I think the winner of the Pilferage Sweepstakes has to be the classic "Do you feel lucky?" speech from Dirty Harry. One time I saw variations on it on two different TV shows in the same week. One was a cartoon. (Specifically, the old '90s X-Men cartoon show. Specifically, Wolverine. Wolverine was born to sneer, "Do you feel lucky?" at people. Batman was born to growl, "Go ahead. Make my day." Which he did, in an issue of Batman and the Outsiders.) I even saw a version of it used, with dragons, in a Discworld novel by the late, great Sir Terry Pratchett. Pratchett was a satiric genius. Are you going to try to convince me he was a plagiarist?
Of course he wasn't. Neither am I or any of the other writers whose works I noted above. Neither was the guy who used the Wizard of Oz line before I did, in a Dungeons and Dragons novel, of all places. Yes, it was a humorous one. Yes, we all knew what he was referring to. That's what makes the joke funny.
It's when you take other writers' words—sometimes by the paragraph—and deliberately try to pass them off as your own that the law has to step in. 50 Shades of Grey was not plagiarism, in spite of its origins. E. L. James lifted Stephenie Meyer's storytelling techniques, not her words. She changed the characters before she changed their names. That guy who wrote a spy novel by cobbling together scenes and sometimes whole chapters from other, published spy novels, including some James Bond books, was a plagiarist. The people who lift entire books off Amazon or fanfic sites, change the character names and then slap their own bylines on them and try to sell them are not only plagiarists, they should be burned at the stake. And their little dogs, too.

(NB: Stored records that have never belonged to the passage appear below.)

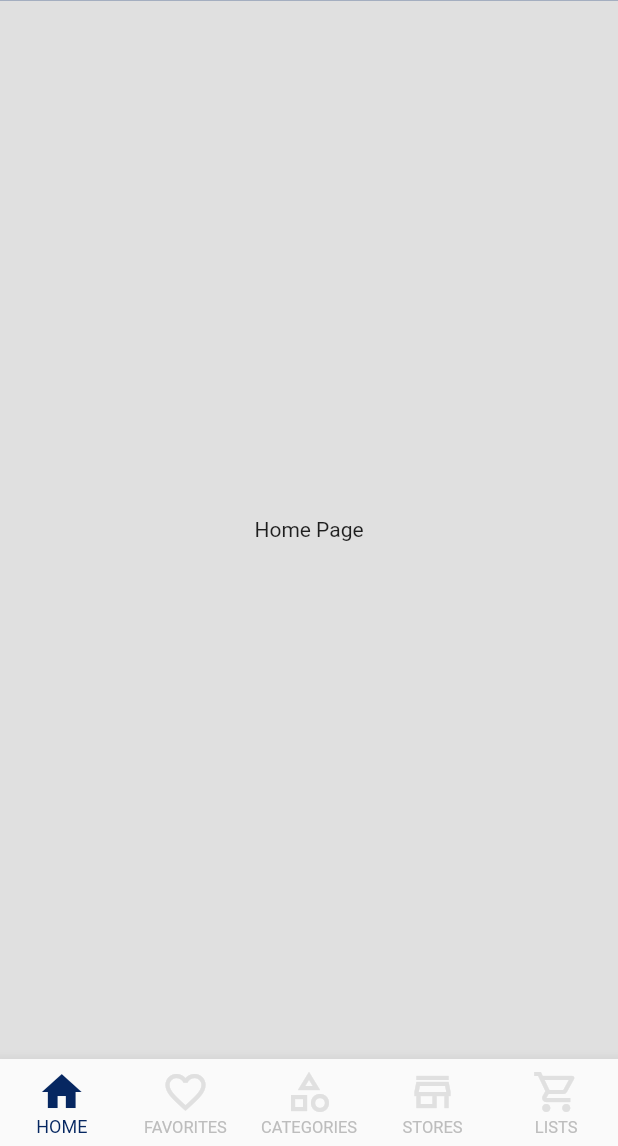
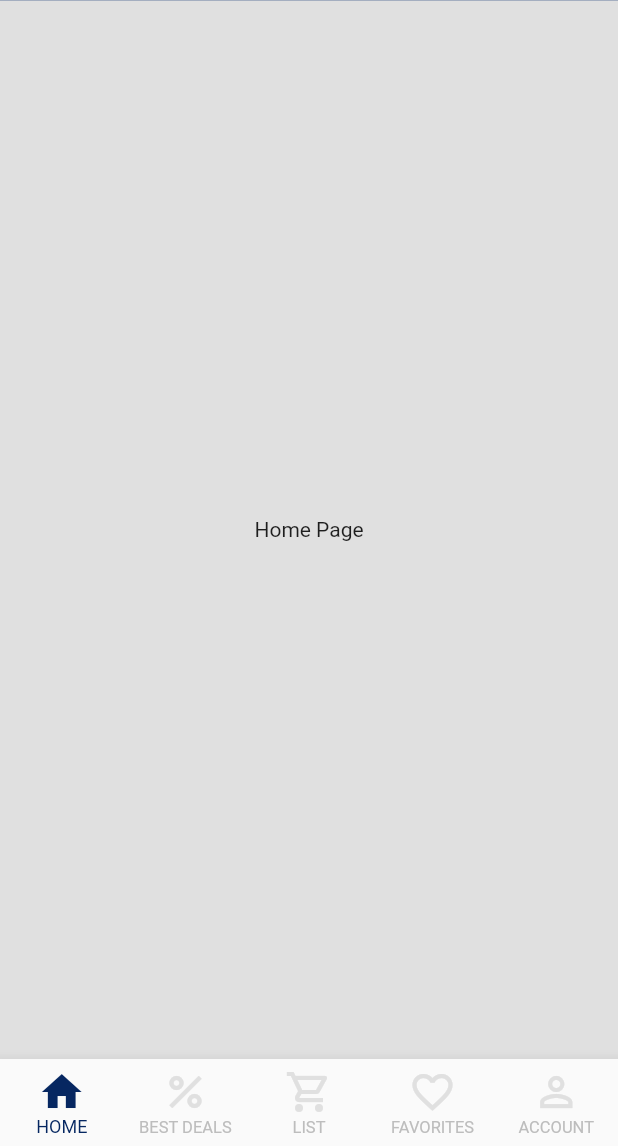
Before and after one commit to Nick-Theodosiou/shoppy, a Flutter app: the screen it shows after launch, after a tap on "Log In", on a phone screen of 412 x 824 dp, the part 90-1236 px from its top. Run offline on Flutter 3.47's test engine with Material 2 defaults, Android fonts, the phone set to English and light mode, and no system bars.

Commit message:
changed navigation

```diff
--- a/lib/NavigationBarScreen.dart
+++ b/lib/NavigationBarScreen.dart
@@ -72,6 +72,32 @@ class _NavigationBarScreenState extends State<NavigationBarScreen> {
             ),
             BottomNavigationBarItem(
               icon: Icon(
+                Icons.percent_outlined,
+                color: Colors.grey[300],
+                size: 32,
+              ),
+              label: 'BEST DEALS',
+              activeIcon: const Icon(
+                Icons.percent,
+                color: Color.fromARGB(255, 6, 39, 97),
+                size: 32,
+              ),
+            ),
+            BottomNavigationBarItem(
+              icon: Icon(
+                Icons.shopping_cart_outlined,
+                color: Colors.grey[300],
+                size: 32,
+              ),
+              label: 'LIST',
+              activeIcon: const Icon(
+                Icons.shopping_cart,
+                color: Color.fromARGB(255, 6, 39, 97),
+                size: 32,
+              ),
+            ),
+            BottomNavigationBarItem(
+              icon: Icon(
                 Icons.favorite_border_outlined,
                 color: Colors.grey[300],
                 size: 32,
@@ -85,39 +111,13 @@ class _NavigationBarScreenState extends State<NavigationBarScreen> {
             ),
             BottomNavigationBarItem(
               icon: Icon(
-                Icons.category_outlined,
+                Icons.person_outline,
                 color: Colors.grey[300],
                 size: 32,
               ),
-              label: 'CATEGORIES',
+              label: 'ACCOUNT',
               activeIcon: const Icon(
-                Icons.category,
-                color: Color.fromARGB(255, 6, 39, 97),
-                size: 32,
-              ),
-            ),
-            BottomNavigationBarItem(
-              icon: Icon(
-                Icons.store_outlined,
-                color: Colors.grey[300],
-                size: 32,
-              ),
-              label: 'STORES',
-              activeIcon: const Icon(
-                Icons.store,
-                color: Color.fromARGB(255, 6, 39, 97),
-                size: 32,
-              ),
-            ),
-            BottomNavigationBarItem(
-              icon: Icon(
-                Icons.shopping_cart_outlined,
-                color: Colors.grey[300],
-                size: 32,
-              ),
-              label: 'LISTS',
-              activeIcon: const Icon(
-                Icons.shopping_cart,
+                Icons.person,
                 color: Color.fromARGB(255, 6, 39, 97),
                 size: 32,
               ),
--- a/lib/main.dart
+++ b/lib/main.dart
@@ -62,7 +62,6 @@ class _LoginDemoState extends State<LoginDemo> {
                       top: MediaQuery.of(context).size.height * 0.32,
                       left: MediaQuery.of(context).size.width * 0.1,
                       right: MediaQuery.of(context).size.width * 0.1),
-                  child: Container(
                   child: Column(
                     children: [
                       SizedBox(
@@ -149,8 +148,7 @@ class _LoginDemoState extends State<LoginDemo> {
                               Navigator.pushReplacement(
                                   context,
                                   MaterialPageRoute(
-                                        builder: (_) =>
-                                            ForgotPasswordScreen()));
+                                      builder: (_) => ForgotPasswordScreen()));
                             },
                             child: Text(
                               'Sign Up',
@@ -163,7 +161,6 @@ class _LoginDemoState extends State<LoginDemo> {
                         ],
                       )
                     ],
-                    ),
                   )),
             ),
           ],
--- a/lib/screens/AccountScreen.dart
+++ b/lib/screens/AccountScreen.dart
@@ -0,0 +1,17 @@
+import 'package:flutter/material.dart';
+import 'package:shoppy/styles/colors.dart';
+import 'ForgotPasswordScreen.dart';
+
+class AccountScreen extends StatefulWidget {
+  const AccountScreen({super.key});
+
+  @override
+  State<AccountScreen> createState() => _AccountScreenState();
+}
+
+class _AccountScreenState extends State<AccountScreen> {
+  @override
+  Widget build(BuildContext context) {
+    return Container();
+  }
+}
```
Lines whose indentation alone changed are shown as unchanged.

Meanwhile, I've been toying with the idea of whether or not it's possible to write an entire novel using only movie quotes. It would have to be a humor book, of course. One of those novelty books where you see how many of the quotes you can guess the origin of. Which means every single line in the book would need to be identified in the back, so you can check your answers. Which pretty much defeats the purpose of plagiarism.
Forget it. That's way too much trouble. Somebody else can do it. I'm going to go write something original. And don't even think about stealing it, you damn dirty ape.